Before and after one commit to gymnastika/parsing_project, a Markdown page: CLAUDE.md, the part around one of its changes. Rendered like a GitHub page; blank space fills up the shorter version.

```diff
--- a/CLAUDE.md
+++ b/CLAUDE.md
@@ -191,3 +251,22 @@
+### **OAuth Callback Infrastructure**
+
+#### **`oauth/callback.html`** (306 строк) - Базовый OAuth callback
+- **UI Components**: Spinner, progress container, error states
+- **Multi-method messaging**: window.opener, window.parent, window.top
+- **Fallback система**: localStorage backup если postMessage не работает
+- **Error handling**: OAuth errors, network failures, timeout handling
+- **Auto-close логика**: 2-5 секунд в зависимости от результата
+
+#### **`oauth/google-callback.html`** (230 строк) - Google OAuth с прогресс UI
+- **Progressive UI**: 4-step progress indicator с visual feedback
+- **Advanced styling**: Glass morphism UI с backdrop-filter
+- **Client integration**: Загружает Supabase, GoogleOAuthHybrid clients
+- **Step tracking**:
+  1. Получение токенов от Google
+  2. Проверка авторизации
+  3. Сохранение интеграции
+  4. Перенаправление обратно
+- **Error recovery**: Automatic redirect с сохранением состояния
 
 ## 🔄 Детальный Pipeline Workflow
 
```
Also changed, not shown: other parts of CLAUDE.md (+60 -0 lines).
==============================
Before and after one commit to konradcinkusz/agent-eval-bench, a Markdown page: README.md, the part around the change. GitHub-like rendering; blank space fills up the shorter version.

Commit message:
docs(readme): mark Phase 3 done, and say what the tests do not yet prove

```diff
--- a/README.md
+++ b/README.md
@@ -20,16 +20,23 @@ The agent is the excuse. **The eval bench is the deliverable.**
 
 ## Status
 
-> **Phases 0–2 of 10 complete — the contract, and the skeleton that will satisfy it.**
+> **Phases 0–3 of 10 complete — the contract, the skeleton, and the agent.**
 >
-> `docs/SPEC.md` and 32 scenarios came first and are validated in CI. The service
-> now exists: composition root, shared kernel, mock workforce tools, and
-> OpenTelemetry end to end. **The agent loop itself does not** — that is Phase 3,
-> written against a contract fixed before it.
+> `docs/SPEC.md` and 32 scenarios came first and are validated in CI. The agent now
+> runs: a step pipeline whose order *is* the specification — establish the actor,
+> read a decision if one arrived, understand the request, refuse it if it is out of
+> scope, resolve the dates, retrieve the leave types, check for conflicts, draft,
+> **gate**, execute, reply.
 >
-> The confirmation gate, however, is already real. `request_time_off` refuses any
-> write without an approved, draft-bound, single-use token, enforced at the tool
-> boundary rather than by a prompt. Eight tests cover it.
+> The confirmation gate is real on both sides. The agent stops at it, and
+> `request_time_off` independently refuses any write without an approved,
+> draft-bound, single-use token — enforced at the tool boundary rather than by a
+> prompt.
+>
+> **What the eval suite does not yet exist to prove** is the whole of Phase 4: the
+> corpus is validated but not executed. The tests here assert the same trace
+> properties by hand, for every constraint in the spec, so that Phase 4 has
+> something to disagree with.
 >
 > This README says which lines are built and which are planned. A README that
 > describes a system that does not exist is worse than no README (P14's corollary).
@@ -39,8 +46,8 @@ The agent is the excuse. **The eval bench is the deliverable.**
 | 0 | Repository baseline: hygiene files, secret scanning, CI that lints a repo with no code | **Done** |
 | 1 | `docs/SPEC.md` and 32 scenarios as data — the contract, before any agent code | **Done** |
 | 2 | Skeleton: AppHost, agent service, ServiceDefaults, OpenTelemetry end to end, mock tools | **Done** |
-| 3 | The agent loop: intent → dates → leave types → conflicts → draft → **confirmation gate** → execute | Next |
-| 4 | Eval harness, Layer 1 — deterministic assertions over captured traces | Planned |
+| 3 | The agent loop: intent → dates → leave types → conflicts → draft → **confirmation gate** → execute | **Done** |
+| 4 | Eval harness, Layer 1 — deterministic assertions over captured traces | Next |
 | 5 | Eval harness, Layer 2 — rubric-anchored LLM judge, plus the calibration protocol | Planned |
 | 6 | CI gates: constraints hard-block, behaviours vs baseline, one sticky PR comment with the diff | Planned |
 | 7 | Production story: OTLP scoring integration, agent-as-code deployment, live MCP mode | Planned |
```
==============================
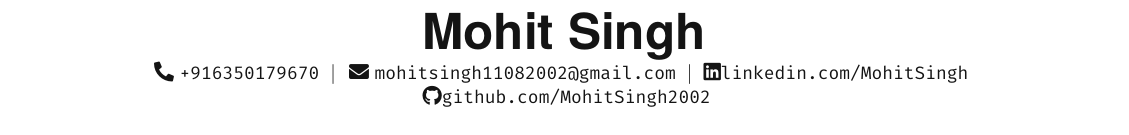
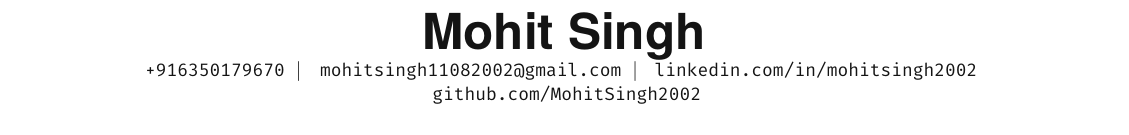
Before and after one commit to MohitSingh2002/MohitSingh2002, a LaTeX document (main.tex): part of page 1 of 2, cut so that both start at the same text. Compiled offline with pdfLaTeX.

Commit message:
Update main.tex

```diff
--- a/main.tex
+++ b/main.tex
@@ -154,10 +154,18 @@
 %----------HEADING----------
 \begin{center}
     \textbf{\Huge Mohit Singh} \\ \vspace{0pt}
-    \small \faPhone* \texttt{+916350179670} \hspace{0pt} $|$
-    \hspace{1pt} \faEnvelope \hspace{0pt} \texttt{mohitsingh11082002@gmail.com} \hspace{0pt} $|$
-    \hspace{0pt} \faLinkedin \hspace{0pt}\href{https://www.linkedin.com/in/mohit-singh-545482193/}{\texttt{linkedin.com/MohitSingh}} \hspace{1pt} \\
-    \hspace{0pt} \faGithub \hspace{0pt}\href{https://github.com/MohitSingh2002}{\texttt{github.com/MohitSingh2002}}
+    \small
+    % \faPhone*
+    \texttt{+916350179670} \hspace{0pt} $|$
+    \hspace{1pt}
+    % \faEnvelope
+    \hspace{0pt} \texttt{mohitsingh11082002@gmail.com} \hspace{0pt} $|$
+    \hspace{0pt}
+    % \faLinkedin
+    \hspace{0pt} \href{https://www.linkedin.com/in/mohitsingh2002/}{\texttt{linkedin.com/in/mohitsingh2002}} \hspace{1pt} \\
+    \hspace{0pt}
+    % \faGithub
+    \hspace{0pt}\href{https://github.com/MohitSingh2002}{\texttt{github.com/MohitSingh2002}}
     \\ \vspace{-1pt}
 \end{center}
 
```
==============================
Could you reproduce, exactly, every line above from the line with "Before and after one commit to gymnastika/parsing_project, a" to the line with "Also changed, not", and no other line? Both ends count.

Before and after one commit to gymnastika/parsing_project, a Markdown page: CLAUDE.md, the part around one of its changes. Rendered like a GitHub page; blank space fills up the shorter version.

```diff
--- a/CLAUDE.md
+++ b/CLAUDE.md
@@ -191,3 +251,22 @@
+### **OAuth Callback Infrastructure**
+
+#### **`oauth/callback.html`** (306 строк) - Базовый OAuth callback
+- **UI Components**: Spinner, progress container, error states
+- **Multi-method messaging**: window.opener, window.parent, window.top
+- **Fallback система**: localStorage backup если postMessage не работает
+- **Error handling**: OAuth errors, network failures, timeout handling
+- **Auto-close логика**: 2-5 секунд в зависимости от результата
+
+#### **`oauth/google-callback.html`** (230 строк) - Google OAuth с прогресс UI
+- **Progressive UI**: 4-step progress indicator с visual feedback
+- **Advanced styling**: Glass morphism UI с backdrop-filter
+- **Client integration**: Загружает Supabase, GoogleOAuthHybrid clients
+- **Step tracking**:
+  1. Получение токенов от Google
+  2. Проверка авторизации
+  3. Сохранение интеграции
+  4. Перенаправление обратно
+- **Error recovery**: Automatic redirect с сохранением состояния
 
 ## 🔄 Детальный Pipeline Workflow
 
```
Also changed, not shown: other parts of CLAUDE.md (+60 -0 lines).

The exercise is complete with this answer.